By Delvin Barrett
The Associated Press
Related: Communications Interoperability

WASHINGTON, D.C. The government announced Wednesday it will distribute $1 billion to cities and states to fix communications problems that still plague police and fire departments almost six years after the Sept. 11 terrorist attacks.

The biggest state recipients are California with $94 million, Texas with $65 million, and New York with $61 million.

The money goes directly to cities as well, with New York receiving $34.8 million and the Los Angeles/Long Beach area getting $22.3 million, according to Rep. Peter King, the senior Republican on the House Homeland Security Committee.

Department of Homeland Security Secretary Michael Chertoff and Department of Commerce Secretary Carlos Gutierrez are to announce the awards Wednesday.

King, a sometimes critic of homeland security grant decisions, said that in this case "the department is moving in the right direction, but obviously New York still needs more."

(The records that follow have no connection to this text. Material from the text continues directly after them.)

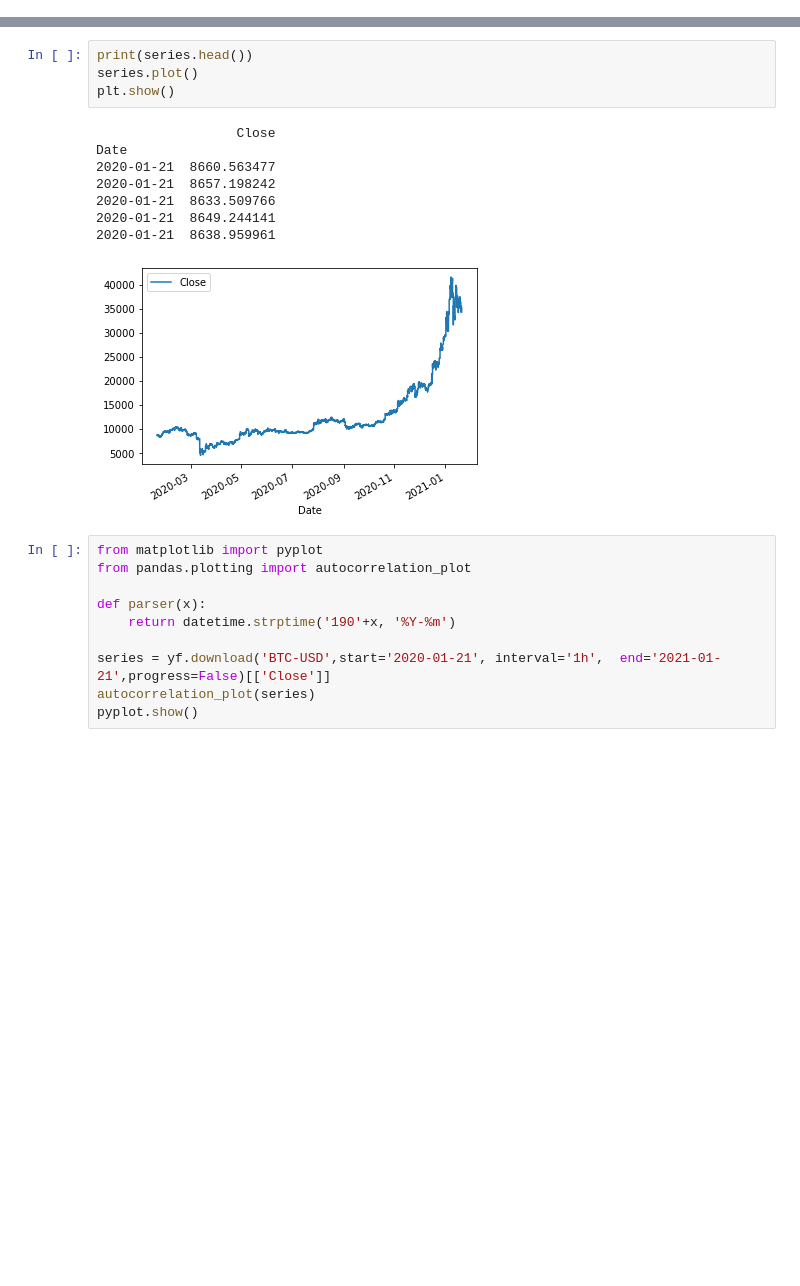
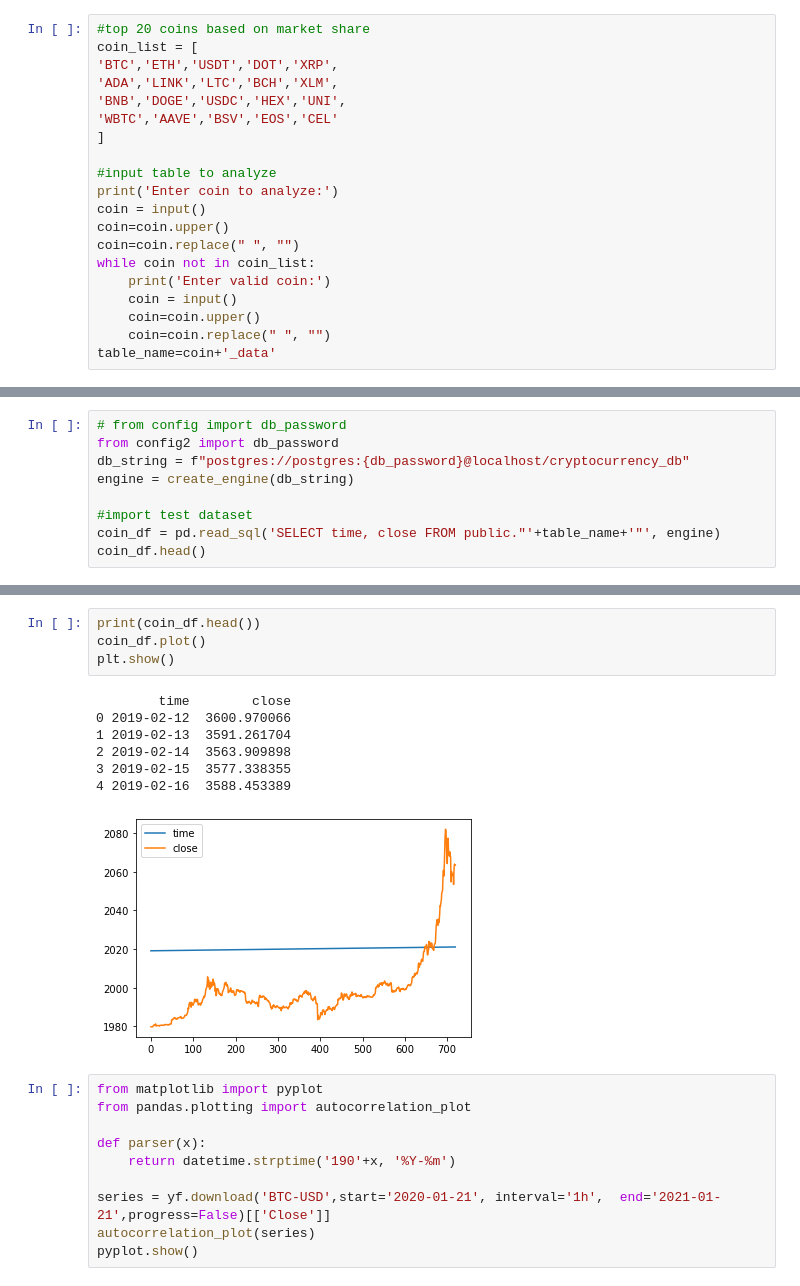
Before and after one commit to kanggg007/Cyptocurrency_project, a Jupyter notebook: Arima bitcoin.ipynb, the cells around one changed output, grey strips where cells are left out. Drawn from its saved outputs; the diff is of its cells as text; blank space fills up the shorter version.

```diff
--- a/Arima bitcoin.ipynb
+++ b/Arima bitcoin.ipynb
@@ -8,0 +11,20 @@ from sklearn.metrics import mean_squared_error
+# %%
+#top 20 coins based on market share
+coin_list = [
+'BTC','ETH','USDT','DOT','XRP',
+'ADA','LINK','LTC','BCH','XLM',
+'BNB','DOGE','USDC','HEX','UNI',
+'WBTC','AAVE','BSV','EOS','CEL'
+]
+
+#input table to analyze
+print('Enter coin to analyze:')
+coin = input()
+coin=coin.upper()
+coin=coin.replace(" ", "")
+while coin not in coin_list:
+    print('Enter valid coin:')
+    coin = input()
+    coin=coin.upper()
+    coin=coin.replace(" ", "")
+table_name=coin+'_data'
@@ -8,0 +34,9 @@ from sklearn.metrics import mean_squared_error
+# %%
+# from config import db_password
+from config2 import db_password
+db_string = f"postgres://postgres:{db_password}@localhost/cryptocurrency_db"
+engine = create_engine(db_string)
+
+#import test dataset
+coin_df = pd.read_sql('SELECT time, close FROM public."'+table_name+'"', engine)
+coin_df.head()
@@ -27,16 +62,15 @@ series.head()
 # %%
-print(series.head())
-series.plot()
+print(coin_df.head())
+coin_df.plot()
 plt.show()
 # %% [output]
-                  Close
-Date
-2020-01-21  8660.563477
-2020-01-21  8657.198242
-2020-01-21  8633.509766
-2020-01-21  8649.244141
-2020-01-21  8638.959961
+        time        close
+0 2019-02-12  3600.970066
+1 2019-02-13  3591.261704
+2 2019-02-14  3563.909898
+3 2019-02-15  3577.338355
+4 2019-02-16  3588.453389
-[figure, old version]
+[figure, new version]
 # %%
 from matplotlib import pyplot
 from pandas.plotting import autocorrelation_plot
```
Also changed, not shown: parts of 4 cells of this notebook, 1 other file.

Chertoff also plans to announce Wednesday a separate series of grants to cities considered at high risk of terrorist attacks.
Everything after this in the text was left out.